Brain Ischemia
Meta-Analysis
Subarachnoid Hemorrhage
Intracranial Vasospasm
Cerebral Arteries
Angiography
Catheters
Databases
Sensitivity and Specificity

All Science Journal Classification (ASJC) codes

  • Clinical Neurology
  • Critical Care and Intensive Care Medicine

Cite this

Prediction of Delayed Cerebral Ischemia with Cerebral Angiography : A Meta-Analysis. / Kumar, Gyanendra; Dumitrascu, Oana M.; Chiang, Chia Chun; O’Carroll, Cumara B.; Alexandrov, Andrei.

In: Neurocritical Care, Vol. 30, No. 1, 15.02.2019, p. 62-71.

Research output: Contribution to journalArticle
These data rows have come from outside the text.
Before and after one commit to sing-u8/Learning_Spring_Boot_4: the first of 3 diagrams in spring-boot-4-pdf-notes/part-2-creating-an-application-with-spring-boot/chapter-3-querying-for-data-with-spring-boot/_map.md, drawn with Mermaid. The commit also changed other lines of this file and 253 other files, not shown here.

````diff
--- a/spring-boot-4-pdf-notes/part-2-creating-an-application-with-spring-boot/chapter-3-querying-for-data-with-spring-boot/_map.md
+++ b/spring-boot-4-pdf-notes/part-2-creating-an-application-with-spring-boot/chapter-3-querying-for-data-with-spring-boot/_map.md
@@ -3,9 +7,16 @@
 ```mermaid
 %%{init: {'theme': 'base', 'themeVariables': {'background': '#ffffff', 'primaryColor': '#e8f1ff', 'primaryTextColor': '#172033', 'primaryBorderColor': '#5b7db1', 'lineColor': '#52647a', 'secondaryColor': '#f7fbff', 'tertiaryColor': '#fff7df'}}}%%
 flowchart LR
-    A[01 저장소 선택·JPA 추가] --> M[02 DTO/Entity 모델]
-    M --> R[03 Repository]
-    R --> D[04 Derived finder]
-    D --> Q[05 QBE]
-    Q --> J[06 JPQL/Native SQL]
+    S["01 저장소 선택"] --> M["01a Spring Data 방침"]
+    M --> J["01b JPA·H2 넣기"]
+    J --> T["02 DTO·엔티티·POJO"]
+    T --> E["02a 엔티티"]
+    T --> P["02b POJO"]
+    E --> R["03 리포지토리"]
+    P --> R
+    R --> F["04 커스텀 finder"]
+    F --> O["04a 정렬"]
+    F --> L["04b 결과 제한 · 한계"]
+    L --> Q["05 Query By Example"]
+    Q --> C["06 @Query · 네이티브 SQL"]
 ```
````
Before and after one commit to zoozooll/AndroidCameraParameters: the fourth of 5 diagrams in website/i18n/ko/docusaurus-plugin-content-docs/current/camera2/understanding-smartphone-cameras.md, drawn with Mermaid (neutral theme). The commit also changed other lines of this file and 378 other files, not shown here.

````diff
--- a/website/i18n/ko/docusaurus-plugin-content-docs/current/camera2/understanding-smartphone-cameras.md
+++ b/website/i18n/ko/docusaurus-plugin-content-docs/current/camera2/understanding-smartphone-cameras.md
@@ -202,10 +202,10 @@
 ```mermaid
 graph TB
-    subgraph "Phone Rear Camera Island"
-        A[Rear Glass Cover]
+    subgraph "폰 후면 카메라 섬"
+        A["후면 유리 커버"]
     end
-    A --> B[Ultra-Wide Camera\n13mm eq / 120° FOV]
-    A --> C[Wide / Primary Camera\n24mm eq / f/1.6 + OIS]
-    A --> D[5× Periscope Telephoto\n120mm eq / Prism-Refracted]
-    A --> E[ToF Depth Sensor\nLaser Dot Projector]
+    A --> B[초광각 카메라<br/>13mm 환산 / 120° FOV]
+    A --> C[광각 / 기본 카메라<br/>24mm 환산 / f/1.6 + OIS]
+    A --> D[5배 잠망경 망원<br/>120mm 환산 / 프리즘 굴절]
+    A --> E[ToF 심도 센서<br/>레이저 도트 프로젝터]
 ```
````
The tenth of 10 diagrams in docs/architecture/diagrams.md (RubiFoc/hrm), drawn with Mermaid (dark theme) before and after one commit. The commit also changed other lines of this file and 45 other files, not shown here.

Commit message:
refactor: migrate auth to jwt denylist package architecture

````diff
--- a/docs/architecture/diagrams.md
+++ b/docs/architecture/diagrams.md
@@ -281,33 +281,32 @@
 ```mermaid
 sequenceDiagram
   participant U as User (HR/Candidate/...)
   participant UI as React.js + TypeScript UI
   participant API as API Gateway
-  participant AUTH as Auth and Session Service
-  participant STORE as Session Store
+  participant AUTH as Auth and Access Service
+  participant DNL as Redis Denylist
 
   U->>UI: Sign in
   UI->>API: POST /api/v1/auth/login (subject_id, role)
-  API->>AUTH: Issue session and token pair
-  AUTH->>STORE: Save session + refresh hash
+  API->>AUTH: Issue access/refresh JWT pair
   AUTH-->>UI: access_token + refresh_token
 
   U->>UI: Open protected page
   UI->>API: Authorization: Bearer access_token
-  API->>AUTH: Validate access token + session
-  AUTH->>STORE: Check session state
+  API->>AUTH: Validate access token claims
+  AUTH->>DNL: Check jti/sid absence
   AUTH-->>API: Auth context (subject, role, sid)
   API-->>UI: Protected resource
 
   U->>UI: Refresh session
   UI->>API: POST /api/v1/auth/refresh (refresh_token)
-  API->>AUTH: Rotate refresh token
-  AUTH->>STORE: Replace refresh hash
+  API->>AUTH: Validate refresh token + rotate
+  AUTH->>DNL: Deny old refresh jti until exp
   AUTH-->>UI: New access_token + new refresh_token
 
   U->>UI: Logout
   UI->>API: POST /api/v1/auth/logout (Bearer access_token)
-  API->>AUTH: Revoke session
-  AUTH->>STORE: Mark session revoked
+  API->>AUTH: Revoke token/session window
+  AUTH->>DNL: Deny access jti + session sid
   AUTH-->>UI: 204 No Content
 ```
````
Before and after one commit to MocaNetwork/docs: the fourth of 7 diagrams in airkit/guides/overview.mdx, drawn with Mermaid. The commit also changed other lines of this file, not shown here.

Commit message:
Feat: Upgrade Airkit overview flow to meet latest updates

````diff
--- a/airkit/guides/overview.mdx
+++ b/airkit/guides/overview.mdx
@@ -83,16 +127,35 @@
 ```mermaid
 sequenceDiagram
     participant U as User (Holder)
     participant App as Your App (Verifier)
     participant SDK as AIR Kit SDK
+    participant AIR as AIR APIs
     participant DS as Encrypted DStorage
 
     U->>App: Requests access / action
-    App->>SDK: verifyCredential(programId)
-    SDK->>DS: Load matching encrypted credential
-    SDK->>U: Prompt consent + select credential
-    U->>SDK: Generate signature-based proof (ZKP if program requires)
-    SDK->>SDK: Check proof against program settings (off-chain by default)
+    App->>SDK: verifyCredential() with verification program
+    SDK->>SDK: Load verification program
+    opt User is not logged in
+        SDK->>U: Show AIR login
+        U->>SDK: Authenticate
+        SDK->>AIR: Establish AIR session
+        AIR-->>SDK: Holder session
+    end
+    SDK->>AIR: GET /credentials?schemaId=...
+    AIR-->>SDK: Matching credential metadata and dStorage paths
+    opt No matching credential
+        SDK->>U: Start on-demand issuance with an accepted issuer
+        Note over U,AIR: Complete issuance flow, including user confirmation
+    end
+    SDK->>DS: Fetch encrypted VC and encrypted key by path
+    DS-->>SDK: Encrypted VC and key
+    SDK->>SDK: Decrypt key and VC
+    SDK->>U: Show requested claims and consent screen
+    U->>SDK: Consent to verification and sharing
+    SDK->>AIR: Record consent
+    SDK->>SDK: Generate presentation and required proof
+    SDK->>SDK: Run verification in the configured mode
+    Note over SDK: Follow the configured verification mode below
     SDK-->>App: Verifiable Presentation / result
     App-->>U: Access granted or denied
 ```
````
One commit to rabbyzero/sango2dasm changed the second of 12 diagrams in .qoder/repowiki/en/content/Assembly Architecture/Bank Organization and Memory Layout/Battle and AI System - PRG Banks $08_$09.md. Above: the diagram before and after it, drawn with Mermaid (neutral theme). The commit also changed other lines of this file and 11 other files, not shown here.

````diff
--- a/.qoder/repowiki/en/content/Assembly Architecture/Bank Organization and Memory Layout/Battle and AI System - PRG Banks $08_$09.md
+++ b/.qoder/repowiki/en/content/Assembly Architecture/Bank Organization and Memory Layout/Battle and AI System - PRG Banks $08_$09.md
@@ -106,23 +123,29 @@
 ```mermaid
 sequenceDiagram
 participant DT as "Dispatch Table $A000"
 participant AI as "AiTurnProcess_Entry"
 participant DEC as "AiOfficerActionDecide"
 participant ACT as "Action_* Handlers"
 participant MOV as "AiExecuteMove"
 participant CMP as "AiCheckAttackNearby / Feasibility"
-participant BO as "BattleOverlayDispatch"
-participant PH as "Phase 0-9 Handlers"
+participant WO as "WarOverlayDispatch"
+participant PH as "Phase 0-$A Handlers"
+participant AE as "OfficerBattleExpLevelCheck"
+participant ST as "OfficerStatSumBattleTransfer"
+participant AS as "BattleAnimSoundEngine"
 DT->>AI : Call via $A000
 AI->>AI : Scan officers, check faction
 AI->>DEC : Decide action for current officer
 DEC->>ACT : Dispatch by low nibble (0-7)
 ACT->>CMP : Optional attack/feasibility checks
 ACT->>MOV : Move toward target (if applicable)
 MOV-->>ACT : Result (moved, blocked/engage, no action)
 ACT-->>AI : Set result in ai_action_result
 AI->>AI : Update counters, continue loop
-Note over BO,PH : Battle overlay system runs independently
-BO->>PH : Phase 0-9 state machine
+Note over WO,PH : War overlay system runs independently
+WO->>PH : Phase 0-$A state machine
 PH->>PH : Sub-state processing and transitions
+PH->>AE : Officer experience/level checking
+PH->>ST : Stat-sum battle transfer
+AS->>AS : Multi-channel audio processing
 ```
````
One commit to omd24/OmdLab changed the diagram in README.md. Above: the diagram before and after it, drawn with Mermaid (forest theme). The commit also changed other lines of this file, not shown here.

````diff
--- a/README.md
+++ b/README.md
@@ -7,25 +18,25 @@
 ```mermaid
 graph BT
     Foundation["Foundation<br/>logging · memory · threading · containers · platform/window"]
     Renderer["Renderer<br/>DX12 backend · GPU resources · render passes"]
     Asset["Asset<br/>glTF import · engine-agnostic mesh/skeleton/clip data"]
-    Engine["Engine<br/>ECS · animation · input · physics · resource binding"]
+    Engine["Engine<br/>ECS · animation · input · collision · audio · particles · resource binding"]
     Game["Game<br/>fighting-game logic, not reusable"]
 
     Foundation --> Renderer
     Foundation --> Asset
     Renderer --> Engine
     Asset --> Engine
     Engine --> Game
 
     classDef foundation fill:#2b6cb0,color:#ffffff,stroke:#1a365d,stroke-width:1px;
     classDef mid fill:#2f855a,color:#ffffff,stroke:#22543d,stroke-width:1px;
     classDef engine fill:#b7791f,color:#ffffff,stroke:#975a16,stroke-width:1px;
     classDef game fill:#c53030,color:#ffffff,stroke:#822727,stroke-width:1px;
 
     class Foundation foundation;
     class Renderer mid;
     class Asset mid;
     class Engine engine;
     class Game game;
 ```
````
Kumar, Gyanendra ; Dumitrascu, Oana M. ; Chiang, Chia Chun ; O’Carroll, Cumara B. ; Alexandrov, Andrei. / Prediction of Delayed Cerebral Ischemia with Cerebral Angiography : A Meta-Analysis. In: Neurocritical Care. 2019 ; Vol. 30, No. 1. pp. 62-71.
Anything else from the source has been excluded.